• [WORK ITEM] The full listing below is to be written out exactly.

• [PROVIDED ENTRIES]
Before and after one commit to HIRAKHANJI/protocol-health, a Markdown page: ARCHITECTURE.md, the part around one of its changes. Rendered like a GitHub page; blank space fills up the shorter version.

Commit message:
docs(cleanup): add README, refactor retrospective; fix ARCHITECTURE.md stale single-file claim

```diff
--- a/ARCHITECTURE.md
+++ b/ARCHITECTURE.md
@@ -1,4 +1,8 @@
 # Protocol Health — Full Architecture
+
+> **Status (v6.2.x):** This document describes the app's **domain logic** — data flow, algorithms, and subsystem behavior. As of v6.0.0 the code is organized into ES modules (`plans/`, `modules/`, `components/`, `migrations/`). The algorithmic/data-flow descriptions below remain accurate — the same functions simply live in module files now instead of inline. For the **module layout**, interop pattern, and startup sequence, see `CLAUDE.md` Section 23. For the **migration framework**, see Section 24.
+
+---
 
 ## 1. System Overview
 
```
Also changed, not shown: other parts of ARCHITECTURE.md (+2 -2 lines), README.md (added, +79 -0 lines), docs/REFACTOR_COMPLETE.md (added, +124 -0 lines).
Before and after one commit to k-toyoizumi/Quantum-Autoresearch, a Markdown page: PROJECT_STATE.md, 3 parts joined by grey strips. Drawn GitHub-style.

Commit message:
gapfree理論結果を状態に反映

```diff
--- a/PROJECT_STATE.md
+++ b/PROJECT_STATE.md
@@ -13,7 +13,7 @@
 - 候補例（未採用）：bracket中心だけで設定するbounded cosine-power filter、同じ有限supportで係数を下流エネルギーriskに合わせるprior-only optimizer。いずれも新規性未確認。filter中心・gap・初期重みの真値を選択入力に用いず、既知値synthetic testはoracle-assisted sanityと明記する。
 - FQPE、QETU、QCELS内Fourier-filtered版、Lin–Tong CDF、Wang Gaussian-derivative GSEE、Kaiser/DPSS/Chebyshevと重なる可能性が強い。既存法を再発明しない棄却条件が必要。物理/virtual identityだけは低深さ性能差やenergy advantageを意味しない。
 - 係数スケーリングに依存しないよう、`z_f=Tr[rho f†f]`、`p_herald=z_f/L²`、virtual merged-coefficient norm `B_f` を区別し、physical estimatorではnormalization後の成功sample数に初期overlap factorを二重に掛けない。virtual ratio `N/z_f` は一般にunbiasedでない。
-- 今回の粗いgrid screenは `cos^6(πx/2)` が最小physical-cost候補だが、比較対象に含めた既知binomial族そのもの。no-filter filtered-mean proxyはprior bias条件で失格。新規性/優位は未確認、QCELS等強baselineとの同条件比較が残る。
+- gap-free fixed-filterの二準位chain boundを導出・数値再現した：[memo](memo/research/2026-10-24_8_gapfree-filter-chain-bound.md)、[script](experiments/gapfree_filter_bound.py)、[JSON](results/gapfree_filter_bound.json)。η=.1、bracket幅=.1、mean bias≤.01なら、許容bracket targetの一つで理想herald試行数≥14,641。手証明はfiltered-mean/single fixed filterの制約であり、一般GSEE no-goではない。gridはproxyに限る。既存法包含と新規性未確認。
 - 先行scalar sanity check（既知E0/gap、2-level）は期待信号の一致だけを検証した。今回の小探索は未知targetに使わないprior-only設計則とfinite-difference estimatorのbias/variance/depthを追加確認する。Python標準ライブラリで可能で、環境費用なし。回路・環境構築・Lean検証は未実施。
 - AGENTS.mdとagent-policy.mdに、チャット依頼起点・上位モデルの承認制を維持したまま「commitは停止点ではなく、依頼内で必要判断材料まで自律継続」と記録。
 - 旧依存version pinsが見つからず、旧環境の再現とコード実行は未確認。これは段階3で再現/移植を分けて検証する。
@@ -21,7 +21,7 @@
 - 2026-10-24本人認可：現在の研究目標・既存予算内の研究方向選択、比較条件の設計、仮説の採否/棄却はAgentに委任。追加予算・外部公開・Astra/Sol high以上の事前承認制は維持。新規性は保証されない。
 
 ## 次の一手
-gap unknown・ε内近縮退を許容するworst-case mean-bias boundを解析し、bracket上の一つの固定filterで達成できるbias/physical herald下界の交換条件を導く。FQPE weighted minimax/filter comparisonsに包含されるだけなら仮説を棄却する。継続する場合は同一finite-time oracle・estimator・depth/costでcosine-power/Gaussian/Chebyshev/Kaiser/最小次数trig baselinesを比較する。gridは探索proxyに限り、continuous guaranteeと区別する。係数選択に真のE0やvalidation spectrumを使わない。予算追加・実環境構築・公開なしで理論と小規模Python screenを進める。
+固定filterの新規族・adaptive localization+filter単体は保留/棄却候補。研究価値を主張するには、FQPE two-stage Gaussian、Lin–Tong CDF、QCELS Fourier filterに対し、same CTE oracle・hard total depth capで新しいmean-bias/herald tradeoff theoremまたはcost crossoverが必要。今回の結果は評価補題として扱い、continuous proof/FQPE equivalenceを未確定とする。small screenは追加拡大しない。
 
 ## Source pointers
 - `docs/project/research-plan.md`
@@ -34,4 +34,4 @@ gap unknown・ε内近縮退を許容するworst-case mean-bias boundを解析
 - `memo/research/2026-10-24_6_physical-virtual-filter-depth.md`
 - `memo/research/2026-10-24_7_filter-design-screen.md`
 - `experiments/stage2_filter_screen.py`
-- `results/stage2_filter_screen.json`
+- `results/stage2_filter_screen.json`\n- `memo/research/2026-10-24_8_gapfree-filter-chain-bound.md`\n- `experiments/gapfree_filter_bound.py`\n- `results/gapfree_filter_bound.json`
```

• [SOLUTION FOR THIS EXERCISE]
Before and after one commit to HIRAKHANJI/protocol-health, a Markdown page: ARCHITECTURE.md, the part around one of its changes. Rendered like a GitHub page; blank space fills up the shorter version.

Commit message:
docs(cleanup): add README, refactor retrospective; fix ARCHITECTURE.md stale single-file claim

```diff
--- a/ARCHITECTURE.md
+++ b/ARCHITECTURE.md
@@ -1,4 +1,8 @@
 # Protocol Health — Full Architecture
+
+> **Status (v6.2.x):** This document describes the app's **domain logic** — data flow, algorithms, and subsystem behavior. As of v6.0.0 the code is organized into ES modules (`plans/`, `modules/`, `components/`, `migrations/`). The algorithmic/data-flow descriptions below remain accurate — the same functions simply live in module files now instead of inline. For the **module layout**, interop pattern, and startup sequence, see `CLAUDE.md` Section 23. For the **migration framework**, see Section 24.
+
+---
 
 ## 1. System Overview
 
```
Also changed, not shown: other parts of ARCHITECTURE.md (+2 -2 lines), README.md (added, +79 -0 lines), docs/REFACTOR_COMPLETE.md (added, +124 -0 lines).
Before and after one commit to k-toyoizumi/Quantum-Autoresearch, a Markdown page: PROJECT_STATE.md, 3 parts joined by grey strips. Drawn GitHub-style.

Commit message:
gapfree理論結果を状態に反映

```diff
--- a/PROJECT_STATE.md
+++ b/PROJECT_STATE.md
@@ -13,7 +13,7 @@
 - 候補例（未採用）：bracket中心だけで設定するbounded cosine-power filter、同じ有限supportで係数を下流エネルギーriskに合わせるprior-only optimizer。いずれも新規性未確認。filter中心・gap・初期重みの真値を選択入力に用いず、既知値synthetic testはoracle-assisted sanityと明記する。
 - FQPE、QETU、QCELS内Fourier-filtered版、Lin–Tong CDF、Wang Gaussian-derivative GSEE、Kaiser/DPSS/Chebyshevと重なる可能性が強い。既存法を再発明しない棄却条件が必要。物理/virtual identityだけは低深さ性能差やenergy advantageを意味しない。
 - 係数スケーリングに依存しないよう、`z_f=Tr[rho f†f]`、`p_herald=z_f/L²`、virtual merged-coefficient norm `B_f` を区別し、physical estimatorではnormalization後の成功sample数に初期overlap factorを二重に掛けない。virtual ratio `N/z_f` は一般にunbiasedでない。
-- 今回の粗いgrid screenは `cos^6(πx/2)` が最小physical-cost候補だが、比較対象に含めた既知binomial族そのもの。no-filter filtered-mean proxyはprior bias条件で失格。新規性/優位は未確認、QCELS等強baselineとの同条件比較が残る。
+- gap-free fixed-filterの二準位chain boundを導出・数値再現した：[memo](memo/research/2026-10-24_8_gapfree-filter-chain-bound.md)、[script](experiments/gapfree_filter_bound.py)、[JSON](results/gapfree_filter_bound.json)。η=.1、bracket幅=.1、mean bias≤.01なら、許容bracket targetの一つで理想herald試行数≥14,641。手証明はfiltered-mean/single fixed filterの制約であり、一般GSEE no-goではない。gridはproxyに限る。既存法包含と新規性未確認。
 - 先行scalar sanity check（既知E0/gap、2-level）は期待信号の一致だけを検証した。今回の小探索は未知targetに使わないprior-only設計則とfinite-difference estimatorのbias/variance/depthを追加確認する。Python標準ライブラリで可能で、環境費用なし。回路・環境構築・Lean検証は未実施。
 - AGENTS.mdとagent-policy.mdに、チャット依頼起点・上位モデルの承認制を維持したまま「commitは停止点ではなく、依頼内で必要判断材料まで自律継続」と記録。
 - 旧依存version pinsが見つからず、旧環境の再現とコード実行は未確認。これは段階3で再現/移植を分けて検証する。
@@ -21,7 +21,7 @@
 - 2026-10-24本人認可：現在の研究目標・既存予算内の研究方向選択、比較条件の設計、仮説の採否/棄却はAgentに委任。追加予算・外部公開・Astra/Sol high以上の事前承認制は維持。新規性は保証されない。
 
 ## 次の一手
-gap unknown・ε内近縮退を許容するworst-case mean-bias boundを解析し、bracket上の一つの固定filterで達成できるbias/physical herald下界の交換条件を導く。FQPE weighted minimax/filter comparisonsに包含されるだけなら仮説を棄却する。継続する場合は同一finite-time oracle・estimator・depth/costでcosine-power/Gaussian/Chebyshev/Kaiser/最小次数trig baselinesを比較する。gridは探索proxyに限り、continuous guaranteeと区別する。係数選択に真のE0やvalidation spectrumを使わない。予算追加・実環境構築・公開なしで理論と小規模Python screenを進める。
+固定filterの新規族・adaptive localization+filter単体は保留/棄却候補。研究価値を主張するには、FQPE two-stage Gaussian、Lin–Tong CDF、QCELS Fourier filterに対し、same CTE oracle・hard total depth capで新しいmean-bias/herald tradeoff theoremまたはcost crossoverが必要。今回の結果は評価補題として扱い、continuous proof/FQPE equivalenceを未確定とする。small screenは追加拡大しない。
 
 ## Source pointers
 - `docs/project/research-plan.md`
@@ -34,4 +34,4 @@ gap unknown・ε内近縮退を許容するworst-case mean-bias boundを解析
 - `memo/research/2026-10-24_6_physical-virtual-filter-depth.md`
 - `memo/research/2026-10-24_7_filter-design-screen.md`
 - `experiments/stage2_filter_screen.py`
-- `results/stage2_filter_screen.json`
+- `results/stage2_filter_screen.json`\n- `memo/research/2026-10-24_8_gapfree-filter-chain-bound.md`\n- `experiments/gapfree_filter_bound.py`\n- `results/gapfree_filter_bound.json`
```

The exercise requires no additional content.